* Your objective *
Give back each line of the data exactly.

= = = =

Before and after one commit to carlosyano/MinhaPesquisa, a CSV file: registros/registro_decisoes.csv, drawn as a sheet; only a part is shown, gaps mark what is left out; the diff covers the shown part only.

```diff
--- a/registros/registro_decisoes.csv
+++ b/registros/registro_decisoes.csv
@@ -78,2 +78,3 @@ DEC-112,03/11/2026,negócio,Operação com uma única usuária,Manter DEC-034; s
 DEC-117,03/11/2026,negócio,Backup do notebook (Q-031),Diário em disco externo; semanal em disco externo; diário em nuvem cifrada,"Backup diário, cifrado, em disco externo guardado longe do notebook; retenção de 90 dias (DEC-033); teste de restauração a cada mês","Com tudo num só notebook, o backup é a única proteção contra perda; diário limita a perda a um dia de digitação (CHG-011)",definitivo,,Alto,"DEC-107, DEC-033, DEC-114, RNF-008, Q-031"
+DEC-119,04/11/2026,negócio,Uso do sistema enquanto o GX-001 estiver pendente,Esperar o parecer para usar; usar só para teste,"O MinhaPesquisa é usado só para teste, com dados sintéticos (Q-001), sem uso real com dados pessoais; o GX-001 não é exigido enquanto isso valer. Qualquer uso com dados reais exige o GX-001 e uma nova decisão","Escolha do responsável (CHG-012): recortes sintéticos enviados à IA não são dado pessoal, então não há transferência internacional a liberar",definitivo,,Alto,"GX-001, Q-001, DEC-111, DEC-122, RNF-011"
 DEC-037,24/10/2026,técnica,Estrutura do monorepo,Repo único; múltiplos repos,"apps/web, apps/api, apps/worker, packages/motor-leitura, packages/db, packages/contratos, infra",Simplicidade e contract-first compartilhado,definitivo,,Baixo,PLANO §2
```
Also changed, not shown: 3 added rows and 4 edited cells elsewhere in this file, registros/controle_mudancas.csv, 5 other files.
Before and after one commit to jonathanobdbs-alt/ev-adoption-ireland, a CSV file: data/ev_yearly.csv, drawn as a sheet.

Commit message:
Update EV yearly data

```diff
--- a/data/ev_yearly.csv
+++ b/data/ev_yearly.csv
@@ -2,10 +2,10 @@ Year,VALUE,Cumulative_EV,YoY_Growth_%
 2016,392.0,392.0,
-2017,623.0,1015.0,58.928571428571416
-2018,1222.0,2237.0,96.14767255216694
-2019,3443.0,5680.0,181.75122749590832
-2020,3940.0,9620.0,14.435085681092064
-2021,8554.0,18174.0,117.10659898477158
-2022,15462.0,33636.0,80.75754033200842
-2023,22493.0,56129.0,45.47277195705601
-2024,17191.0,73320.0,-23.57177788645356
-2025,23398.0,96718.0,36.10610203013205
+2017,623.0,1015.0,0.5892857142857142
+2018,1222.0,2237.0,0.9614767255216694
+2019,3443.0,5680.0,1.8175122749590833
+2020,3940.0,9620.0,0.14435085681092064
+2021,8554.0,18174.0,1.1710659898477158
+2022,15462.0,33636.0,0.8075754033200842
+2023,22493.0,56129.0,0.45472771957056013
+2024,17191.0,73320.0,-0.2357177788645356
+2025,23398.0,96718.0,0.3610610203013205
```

= = = =

* Your solution *
Before and after one commit to carlosyano/MinhaPesquisa, a CSV file: registros/registro_decisoes.csv, drawn as a sheet; only a part is shown, gaps mark what is left out; the diff covers the shown part only.

```diff
--- a/registros/registro_decisoes.csv
+++ b/registros/registro_decisoes.csv
@@ -78,2 +78,3 @@ DEC-112,03/11/2026,negócio,Operação com uma única usuária,Manter DEC-034; s
 DEC-117,03/11/2026,negócio,Backup do notebook (Q-031),Diário em disco externo; semanal em disco externo; diário em nuvem cifrada,"Backup diário, cifrado, em disco externo guardado longe do notebook; retenção de 90 dias (DEC-033); teste de restauração a cada mês","Com tudo num só notebook, o backup é a única proteção contra perda; diário limita a perda a um dia de digitação (CHG-011)",definitivo,,Alto,"DEC-107, DEC-033, DEC-114, RNF-008, Q-031"
+DEC-119,04/11/2026,negócio,Uso do sistema enquanto o GX-001 estiver pendente,Esperar o parecer para usar; usar só para teste,"O MinhaPesquisa é usado só para teste, com dados sintéticos (Q-001), sem uso real com dados pessoais; o GX-001 não é exigido enquanto isso valer. Qualquer uso com dados reais exige o GX-001 e uma nova decisão","Escolha do responsável (CHG-012): recortes sintéticos enviados à IA não são dado pessoal, então não há transferência internacional a liberar",definitivo,,Alto,"GX-001, Q-001, DEC-111, DEC-122, RNF-011"
 DEC-037,24/10/2026,técnica,Estrutura do monorepo,Repo único; múltiplos repos,"apps/web, apps/api, apps/worker, packages/motor-leitura, packages/db, packages/contratos, infra",Simplicidade e contract-first compartilhado,definitivo,,Baixo,PLANO §2
```
Also changed, not shown: 3 added rows and 4 edited cells elsewhere in this file, registros/controle_mudancas.csv, 5 other files.
Before and after one commit to jonathanobdbs-alt/ev-adoption-ireland, a CSV file: data/ev_yearly.csv, drawn as a sheet.

Commit message:
Update EV yearly data

```diff
--- a/data/ev_yearly.csv
+++ b/data/ev_yearly.csv
@@ -2,10 +2,10 @@ Year,VALUE,Cumulative_EV,YoY_Growth_%
 2016,392.0,392.0,
-2017,623.0,1015.0,58.928571428571416
-2018,1222.0,2237.0,96.14767255216694
-2019,3443.0,5680.0,181.75122749590832
-2020,3940.0,9620.0,14.435085681092064
-2021,8554.0,18174.0,117.10659898477158
-2022,15462.0,33636.0,80.75754033200842
-2023,22493.0,56129.0,45.47277195705601
-2024,17191.0,73320.0,-23.57177788645356
-2025,23398.0,96718.0,36.10610203013205
+2017,623.0,1015.0,0.5892857142857142
+2018,1222.0,2237.0,0.9614767255216694
+2019,3443.0,5680.0,1.8175122749590833
+2020,3940.0,9620.0,0.14435085681092064
+2021,8554.0,18174.0,1.1710659898477158
+2022,15462.0,33636.0,0.8075754033200842
+2023,22493.0,56129.0,0.45472771957056013
+2024,17191.0,73320.0,-0.2357177788645356
+2025,23398.0,96718.0,0.3610610203013205
```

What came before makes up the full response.